Health Care Information Management

Health Care Information Management

The minor in Health Care Information Management is designed for those with an interest in health care, and for those with an interest in computers and health care management. Students who complete this minor are prepared to work in areas such as hospitals, clinics, physician’s offices, and other areas where health care information management is required.

Minor Requirements

The Health Care Information Management minor consists of 15 s.h. distributed as follows:

  • CSC 2010 Introduction to Computer Science (3 s.h.)
  • CSC 3600 Introduction to Computer Security (3 s.h.)
  • CSC 4100 Operating Systems (3 s.h.)
  • CSC 4200 Database Management (3 s.h.)
  • HCA 3600 Health Care Informatics (3 s.h.)

Contact the Health Care Administration Program

Dr. Don Brady

Don Brady, D.M.

Associate Professor of Health Care Administration
(910) 480-8445
McLean 120F
Dr. Don Brady
Don Brady, D.M.

Associate Professor of Health Care Administration

B.A., Western Carolina University; M.S., Virginia Commonwealth University; D.M., University of Phoenix

Bio:

After working for approximately 40 years in senior administrative positions for some of the country’s largest health care organizations, Dr. Brady retired in 2012 and transitioned into full-time teaching.  In his health care career, he held leadership roles for Duke University Medical Center in Durham, N.C., Parkview Health in Fort Wayne, Ind., Tenet Healthcare in Palm Springs, Calif., and Harbin Clinic in Rome, Ga.  His real-world experience is incorporated into his courses.

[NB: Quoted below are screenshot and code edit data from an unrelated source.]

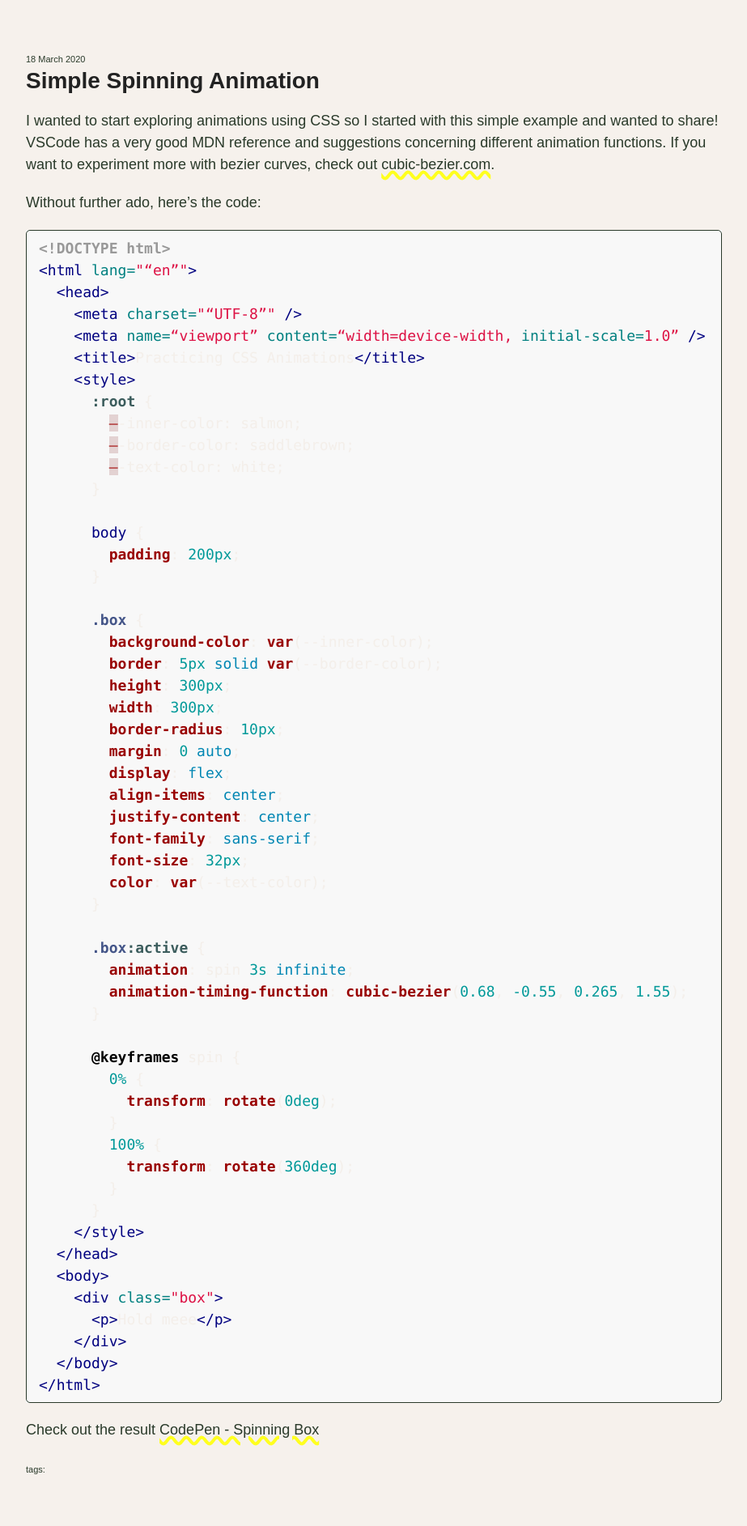
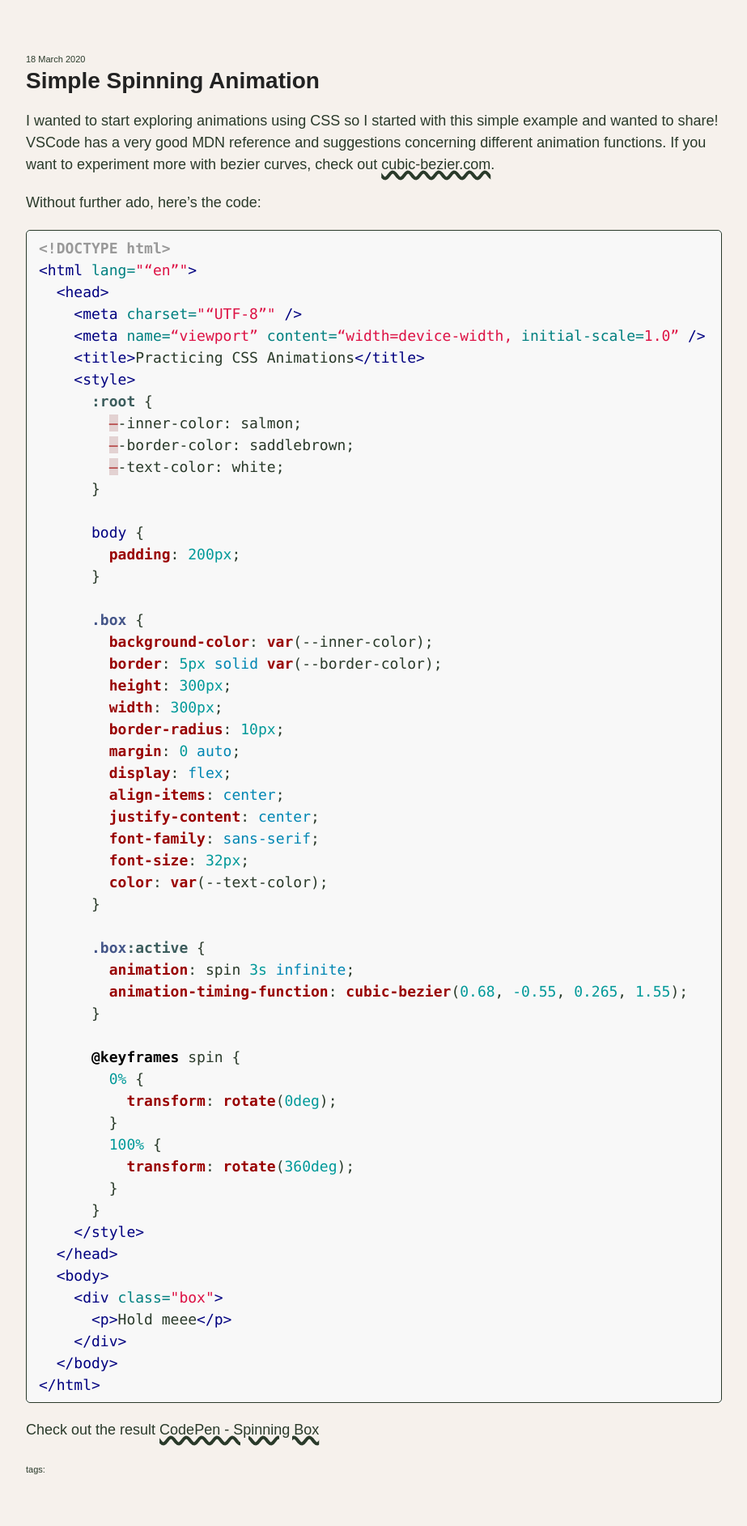
Before and after one commit to kristinamacekovic/new-web, a Jekyll site: the page built from _posts/2020-03-18-simple-spinning-animation.md, in a window 1280 px wide. Shown: the whole page at 81% size, without its empty margins (178-1101 px from the left). Built offline with Jekyll 4.4.1, drawn with Linux system fonts in a browser that asks for light colours; our own code applies the rules of GitHub Pages for plain Markdown files.

Commit message:
Change link colors

```diff
--- a/_sass/jekyll-theme-minimal.scss
+++ b/_sass/jekyll-theme-minimal.scss
@@ -64,7 +64,7 @@ a:hover,
 a:focus {
   color: var(--text-color);
   margin-bottom: -10px;
-  text-decoration-color: var(--accent-color);
+  text-decoration-color: green($color: #000000);
   text-decoration-style: wavy;
   text-decoration-line: underline;
   text-decoration-thickness: 0.2em;
@@ -97,7 +97,7 @@ code,
 pre {
   font-family: Monaco, Bitstream Vera Sans Mono, Lucida Console, Terminal,
     Consolas, Liberation Mono, DejaVu Sans Mono, Courier New, monospace;
-  color: var(--bckg-color);
+  color: var(--text-color);
 }
 
 pre {
```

Dr. Brady earned his bachelor’s degree in English Literature and Journalism from Western Carolina University in 1972, his Master of Science in Communications from Virginia Commonwealth University in 1984, and the Doctor of Management in Organizational Leadership from the University of Phoenix in 1995.  He also earned a management certificate from William and Mary in 1980.

Research Interests:

Dr. Brady’s primary research interest deals with quality improvement in health care organizations.  His studies examine the leadership philosophies and management styles within health care organizations and their impact on patient care and overall quality.  Hospital quality is most often the responsibility of quality improvement teams and his research deals with the interactions of team members and its impact on sustainable quality improvement and patient care.

(910) 480-8445
McLean 120F